Defendant also argues that the statement to the jury was objectionable because it told the jury "that the question they have to decide, and the only question they have to decide, is whether or not the settlement of the Heuvel v. Texaco litigation [and sale] was the same or a different transaction * * *. The practical effect of this statement [is that it] * * * told the jury that they did not have to decide the other issues raised by the Defendant * * *." (Emphasis supplied.) The trial judge did not tell the jury that the only question they had to decide was whether the final transaction was the same as the one arranged by the plaintiff. The word "only" was inserted *1129 by defendant. The jury could not reasonably have interpreted the instruction to mean that they should disregard the other issues. We find no error in this assignment.

Defendant's seventh assignment of error is that the trial court gave an incomplete reinstruction in response to a jury question as follows:

"A JUROR: Did you say as long as negotiations are continuing on under a given contract the terms of the contract are still in force even though the contract may have been terminated originally in that their original terms as long as the process they are still bargaining for is still considered a binding contract? "THE COURT: I'll read the part of that instruction again. "If you find the listing agreement was extended by the Defendant, after the expiration date and the Plaintiff continued his efforts with the knowledge and approval of the Defendant, then any termination of the listing agreement by the Defendant would be effective only if made in good faith. "The Defendant cannot terminate the contract solely to avoid liability for the broker's commission while he continues to negotiate with a prospective purchaser procured by the broker."

Defendant contends that the reinstruction was objectionable because it told the jury what to do if it found that the listing agreement had been extended, without telling them what to consider in deciding whether the agreement had been extended. The court had earlier given instructions on what was necessary to extend the contract. We are not aware of any authority, and defendant cites none, that requires a trial judge to tell the jury more than it wants to know on reinstruction. On the contrary, the statute on reinstruction, ORS 17.325, states:

"After the jury have retired for deliberation, if they desire to be informed of any point of law arising in the case, they may require the officer having them in charge to conduct them into court. Upon their being brought into court, the information required shall be given in the presence of, or after notice to the parties or their attorneys." (Emphasis supplied.)

In State v. Flett, 234 Or. 124, 129, 380 P.2d 634 (1963), we stated, "The advisability of reinstructing rests within the discretion of the trial court, subject to the statute." The trial court did not abuse its discretion in refusing to expand on the reinstruction.

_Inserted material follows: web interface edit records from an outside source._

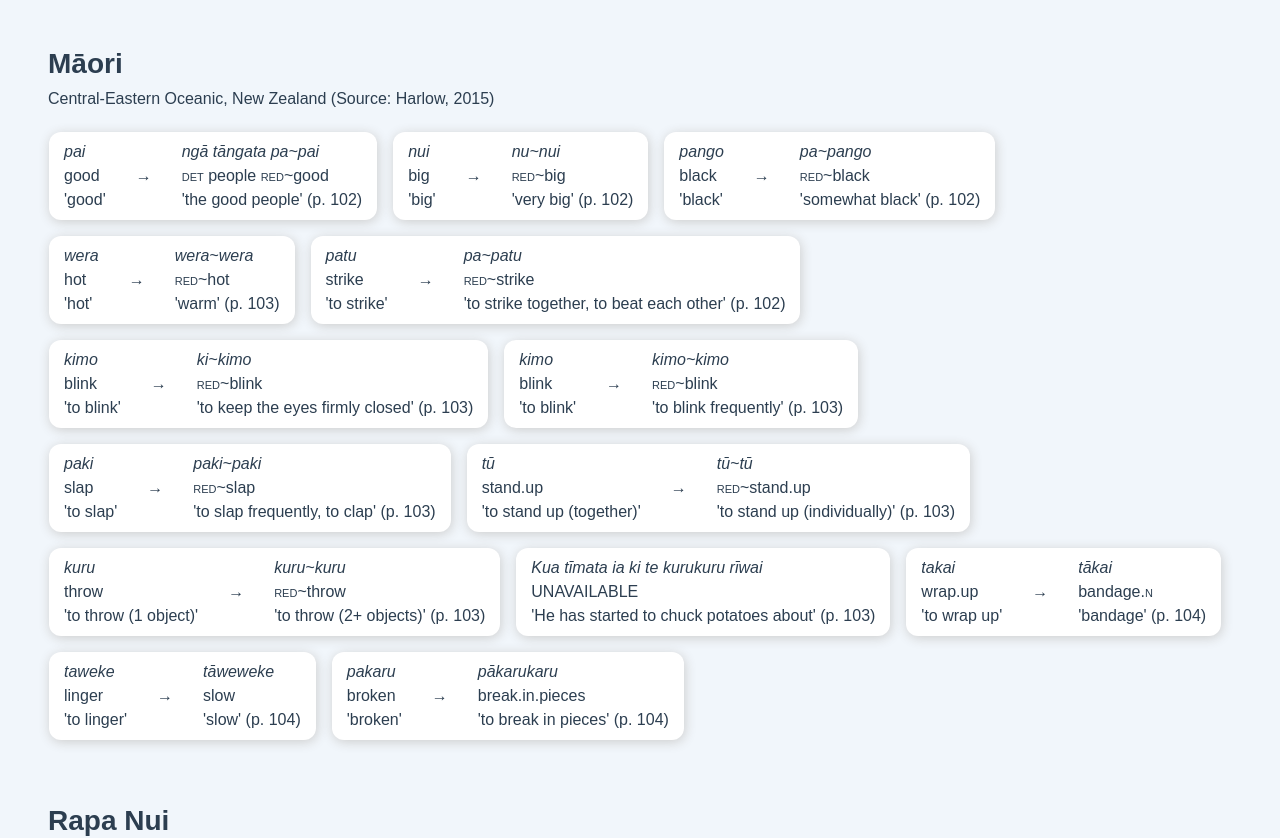
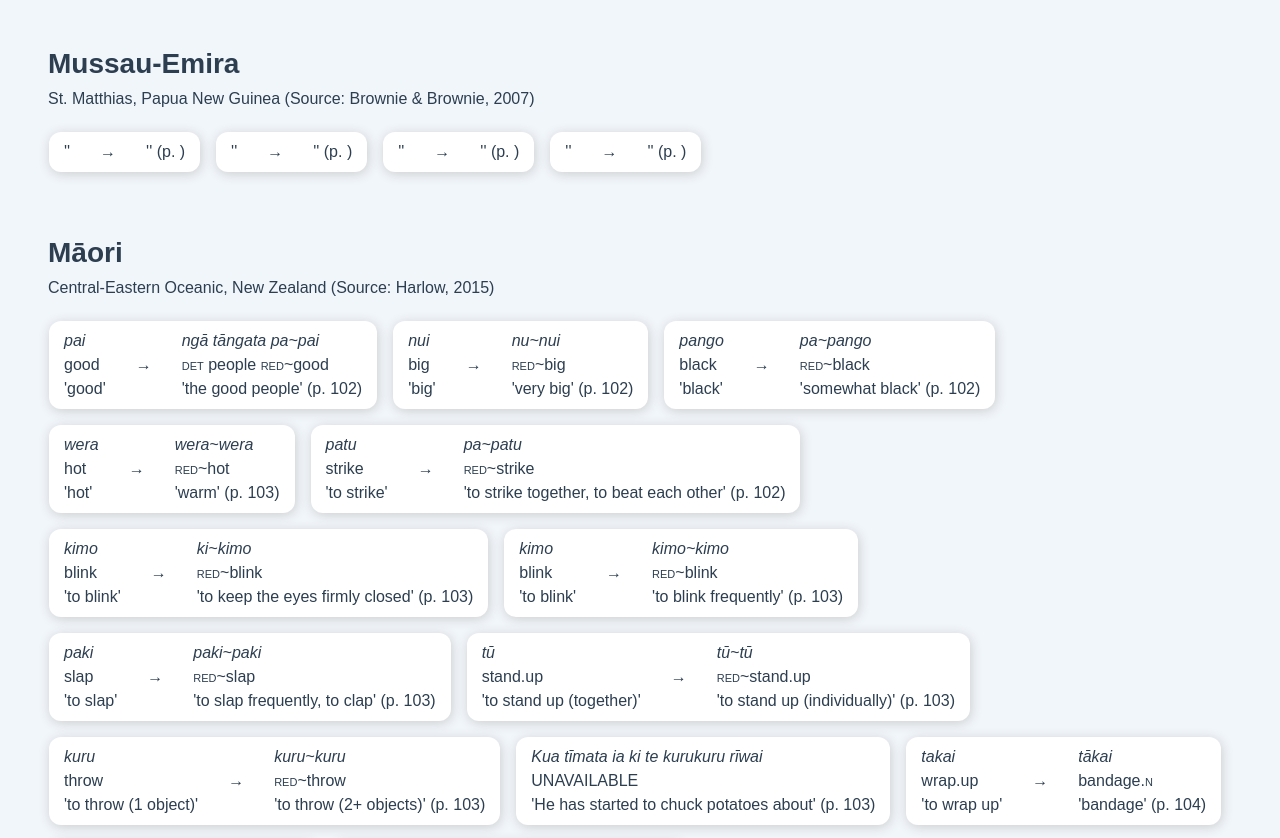
Before and after one commit to frankkulak/research-db, a Vue app: page / in a window 1280 px wide. Shown: the part 2320-3158 px from the top of the page. Built offline with nearby package versions, Linux system fonts and the light colour scheme.

Commit message:
Wuvulu data.

```diff
--- a/src/modules/Data.js
+++ b/src/modules/Data.js
@@ -965,21 +965,192 @@ export const OceanicLanguages = [
         source: "Besnier, 2000",
         family: "Central-Eastern Oceanic",
         region: "Tuvalu",
-        reduplication: []
+        reduplication: [
+            {
+                form: "",
+                gloss: "",
+                translation: "",
+                control: {
+                    form: "",
+                    gloss: "",
+                    translation: "",
+                },
+                page: "",
+                tags: [
+                    "",
+                ]
+            },
+            {
+                form: "",
+                gloss: "",
+                translation: "",
+                control: {
+                    form: "",
+                    gloss: "",
+                    translation: "",
+                },
+                page: "",
+                tags: [
+                    "",
+                ]
+            },
+            {
+                form: "",
+                gloss: "",
+                translation: "",
+                control: {
+                    form: "",
+                    gloss: "",
+                    translation: "",
+                },
+                page: "",
+                tags: [
+                    "",
+                ]
+            },
+            {
+                form: "",
+                gloss: "",
+                translation: "",
+                control: {
+                    form: "",
+                    gloss: "",
+                    translation: "",
+                },
+                page: "",
+                tags: [
+                    "",
+                ]
+            },
+        ]
     },
     {
         name: "Mussau-Emira",
         source: "Brownie & Brownie, 2007",
         family: "St. Matthias",
         region: "Papua New Guinea",
-        reduplication: []
+        reduplication: [
+            {
+                form: "",
+                gloss: "",
+                translation: "",
+                control: {
+                    form: "",
+                    gloss: "",
+                    translation: "",
+                },
+                page: "",
+                tags: [
+                    "",
+                ]
+            },
+            {
+                form: "",
+                gloss: "",
+                translation: "",
+                control: {
+                    form: "",
+                    gloss: "",
+                    translation: "",
+                },
+                page: "",
+                tags: [
+                    "",
+                ]
+            },
+            {
+                form: "",
+                gloss: "",
+                translation: "",
+                control: {
+                    form: "",
+                    gloss: "",
+                    translation: "",
+                },
+                page: "",
+                tags: [
+                    "",
+                ]
+            },
+            {
+                form: "",
+                gloss: "",
+                translation: "",
+                control: {
+                    form: "",
+                    gloss: "",
+                    translation: "",
+                },
+                page: "",
+                tags: [
+                    "",
+                ]
+            },
+        ]
     },
     {
         name: "Ughele",
         source: "Frosted, 2012",
         family: "Western Oceanic",
         region: "Solomon Islands",
-        reduplication: []
+        reduplication: [
+            {
+                form: "",
+                gloss: "",
+                translation: "",
+                control: {
+                    form: "",
+                    gloss: "",
+                    translation: "",
+                },
+                page: "",
+                tags: [
+                    "",
+                ]
+            },
+            {
+                form: "",
+                gloss: "",
+                translation: "",
+                control: {
+                    form: "",
+                    gloss: "",
+                    translation: "",
+                },
+                page: "",
+                tags: [
+                    "",
+                ]
+            },
+            {
+                form: "",
+                gloss: "",
+                translation: "",
+                control: {
+                    form: "",
+                    gloss: "",
+                    translation: "",
+                },
+                page: "",
+                tags: [
+                    "",
+                ]
+            },
+            {
+                form: "",
+                gloss: "",
+                translation: "",
+                control: {
+                    form: "",
+                    gloss: "",
+                    translation: "",
+                },
+                page: "",
+                tags: [
+                    "",
+                ]
+            },
+        ]
     },
     {
         name: "Wuvulu",
@@ -988,45 +1159,52 @@ export const OceanicLanguages = [
         region: "Papua New Guinea",
         reduplication: [
             {
-                form: "",
-                gloss: "",
-                translation: "",
-                control: {
-                    form: "",
-                    gloss: "",
-                    translation: "",
-                },
-                page: "",
-                tags: [
-                    "",
-                ]
-            },
-            {
-                form: "",
-                gloss: "",
-                translation: "",
-                control: {
-                    form: "",
-                    gloss: "",
-                    translation: "",
-                },
-                page: "",
-                tags: [
-                    "",
-                ]
-            },
-            {
-                form: "",
-                gloss: "",
-                translation: "",
-                control: {
-                    form: "",
-                    gloss: "",
-                    translation: "",
-                },
-                page: "",
-                tags: [
-                    "",
+                form: "ʔi-na-fane-nara~nara",
+                gloss: "<span>3sg</span>-<span>real</span>-<span>hab</span>-<span>red</span>-think",
+                translation: "think (habitual)",
+                control: null,
+                page: "95",
+                tags: [
+                    "verb",
+                    "inflection",
+                    "aspect",
+                    "habitual",
+                    "total",
+                    "affixation"
+                ]
+            },
+            {
+                form: "fi-po-we-ware-ware, Bau, \"Oo! ...\"",
+                gloss: "<span>sim</span>-<span>ints</span>-<span>ev</span>-<span>red</span>-talk Bau <span>ij</span>",
+                translation: "Bau was finally in the process of talking, [saying] \"Oh! ...\"",
+                control: null,
+                page: "98",
+                tags: [
+                    "verb",
+                    "inflection",
+                    "aspect",
+                    "progressive",
+                    "total",
+                ]
+            },
+            {
+                form: "roroni",
+                gloss: "",
+                translation: "hurrying",
+                control: {
+                    form: "roni",
+                    gloss: "",
+                    translation: "hurry",
+                },
+                page: "100",
+                tags: [
+                    "verb",
+                    "inflection",
+                    "aspect",
+                    "progressive",
+                    "partial",
+                    "initial",
+                    "monosyllabic"
                 ]
             },
         ]
```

Defendant's last two assignments of error contend that the verdict was not supported by the evidence. However, this was a jury trial and such a contention can only be preserved for appeal by a motion for a directed verdict during trial. See, e.g., Columbia Truck Sales, Inc. v. Humphrey, 281 Or. 705, 707, 576 P.2d 373 (1978), and cases therein cited. Defendant did not move for a directed verdict and therefore we do not consider these assignments of error.

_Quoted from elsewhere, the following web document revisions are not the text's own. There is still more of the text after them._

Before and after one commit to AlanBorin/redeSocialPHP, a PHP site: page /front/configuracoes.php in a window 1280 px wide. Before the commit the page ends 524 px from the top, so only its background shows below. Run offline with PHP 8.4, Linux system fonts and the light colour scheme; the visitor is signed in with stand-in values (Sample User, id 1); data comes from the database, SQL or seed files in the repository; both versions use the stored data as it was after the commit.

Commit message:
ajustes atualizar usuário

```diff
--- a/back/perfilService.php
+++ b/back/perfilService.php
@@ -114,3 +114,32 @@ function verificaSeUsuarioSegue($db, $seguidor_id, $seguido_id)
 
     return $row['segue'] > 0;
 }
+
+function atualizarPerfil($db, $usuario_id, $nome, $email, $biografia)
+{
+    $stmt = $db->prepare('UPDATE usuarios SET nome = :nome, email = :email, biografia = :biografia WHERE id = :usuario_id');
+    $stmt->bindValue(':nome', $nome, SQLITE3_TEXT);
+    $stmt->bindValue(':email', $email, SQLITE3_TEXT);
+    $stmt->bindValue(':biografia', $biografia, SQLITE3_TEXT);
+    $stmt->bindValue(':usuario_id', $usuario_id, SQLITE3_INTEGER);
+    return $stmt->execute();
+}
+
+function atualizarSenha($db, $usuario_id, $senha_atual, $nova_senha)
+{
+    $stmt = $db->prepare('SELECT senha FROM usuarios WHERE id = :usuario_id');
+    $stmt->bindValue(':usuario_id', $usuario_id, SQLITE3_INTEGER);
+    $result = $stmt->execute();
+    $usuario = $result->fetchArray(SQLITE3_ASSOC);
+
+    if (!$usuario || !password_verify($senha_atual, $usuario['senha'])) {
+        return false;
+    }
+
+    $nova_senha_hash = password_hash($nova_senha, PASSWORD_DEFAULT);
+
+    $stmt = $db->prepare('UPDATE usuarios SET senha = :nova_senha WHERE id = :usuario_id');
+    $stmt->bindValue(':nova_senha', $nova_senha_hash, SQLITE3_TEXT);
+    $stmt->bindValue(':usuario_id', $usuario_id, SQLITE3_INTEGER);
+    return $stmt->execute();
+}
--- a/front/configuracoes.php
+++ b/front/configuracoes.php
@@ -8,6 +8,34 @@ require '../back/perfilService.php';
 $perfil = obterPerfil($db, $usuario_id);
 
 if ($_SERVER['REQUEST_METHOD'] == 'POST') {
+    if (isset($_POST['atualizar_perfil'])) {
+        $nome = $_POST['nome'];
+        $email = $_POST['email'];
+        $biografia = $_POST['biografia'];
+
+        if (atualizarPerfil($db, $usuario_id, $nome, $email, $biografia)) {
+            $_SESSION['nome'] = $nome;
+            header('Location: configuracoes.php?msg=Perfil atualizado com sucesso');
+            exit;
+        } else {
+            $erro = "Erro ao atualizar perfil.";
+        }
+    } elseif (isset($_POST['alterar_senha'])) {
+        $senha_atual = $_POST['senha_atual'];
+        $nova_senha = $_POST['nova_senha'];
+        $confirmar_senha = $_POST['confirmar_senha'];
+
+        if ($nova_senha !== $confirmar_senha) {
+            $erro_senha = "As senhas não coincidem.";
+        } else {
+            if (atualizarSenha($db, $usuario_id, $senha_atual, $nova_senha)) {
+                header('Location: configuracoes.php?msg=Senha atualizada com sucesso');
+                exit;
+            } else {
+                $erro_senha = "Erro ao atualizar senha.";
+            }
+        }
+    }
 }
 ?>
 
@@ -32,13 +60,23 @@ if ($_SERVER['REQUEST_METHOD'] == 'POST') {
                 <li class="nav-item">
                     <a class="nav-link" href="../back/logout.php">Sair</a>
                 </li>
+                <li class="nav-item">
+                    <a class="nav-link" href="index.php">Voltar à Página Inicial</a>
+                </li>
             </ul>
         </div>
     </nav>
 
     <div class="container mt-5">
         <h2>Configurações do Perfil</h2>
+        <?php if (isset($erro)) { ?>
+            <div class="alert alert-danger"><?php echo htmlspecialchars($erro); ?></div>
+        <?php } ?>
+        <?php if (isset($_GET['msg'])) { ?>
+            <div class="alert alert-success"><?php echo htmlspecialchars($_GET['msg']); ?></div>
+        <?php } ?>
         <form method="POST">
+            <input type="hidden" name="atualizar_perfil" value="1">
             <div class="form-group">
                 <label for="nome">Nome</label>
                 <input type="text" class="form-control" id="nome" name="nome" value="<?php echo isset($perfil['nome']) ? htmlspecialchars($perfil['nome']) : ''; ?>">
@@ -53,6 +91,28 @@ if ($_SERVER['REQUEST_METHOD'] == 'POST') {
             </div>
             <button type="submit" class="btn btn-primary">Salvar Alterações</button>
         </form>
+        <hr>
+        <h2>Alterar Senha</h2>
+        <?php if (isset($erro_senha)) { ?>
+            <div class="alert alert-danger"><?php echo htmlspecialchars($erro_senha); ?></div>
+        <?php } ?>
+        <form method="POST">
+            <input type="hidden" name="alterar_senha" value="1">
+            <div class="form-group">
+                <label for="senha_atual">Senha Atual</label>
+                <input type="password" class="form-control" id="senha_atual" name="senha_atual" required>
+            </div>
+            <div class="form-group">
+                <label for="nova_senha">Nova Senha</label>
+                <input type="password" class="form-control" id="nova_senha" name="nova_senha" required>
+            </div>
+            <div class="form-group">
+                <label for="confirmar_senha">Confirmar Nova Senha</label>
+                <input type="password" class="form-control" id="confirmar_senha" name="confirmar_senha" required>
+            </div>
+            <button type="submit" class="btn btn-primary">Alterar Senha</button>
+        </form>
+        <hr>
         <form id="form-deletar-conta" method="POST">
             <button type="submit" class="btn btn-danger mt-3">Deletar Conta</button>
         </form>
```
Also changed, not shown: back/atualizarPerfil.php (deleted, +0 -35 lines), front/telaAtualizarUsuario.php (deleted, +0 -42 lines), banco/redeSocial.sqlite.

Defendant argues that we should reconsider our rule requiring a motion for a directed verdict because we recently, in Maulding v. Clackamas County, 278 Or. 359, 563 P.2d 731 (1977), changed the law as to grounds for a new trial. Even if we were to apply Maulding prospectively, it would not aid defendant. The new trial rules are different from the sufficiency of evidence rules. We point out that the rule requiring a motion for a directed verdict at trial in order to preserve the "sufficiency of evidence" objection for appeal has been the law since Davis v. Emmons, 32 Or. 389, 395, 51 P. 652 (1898).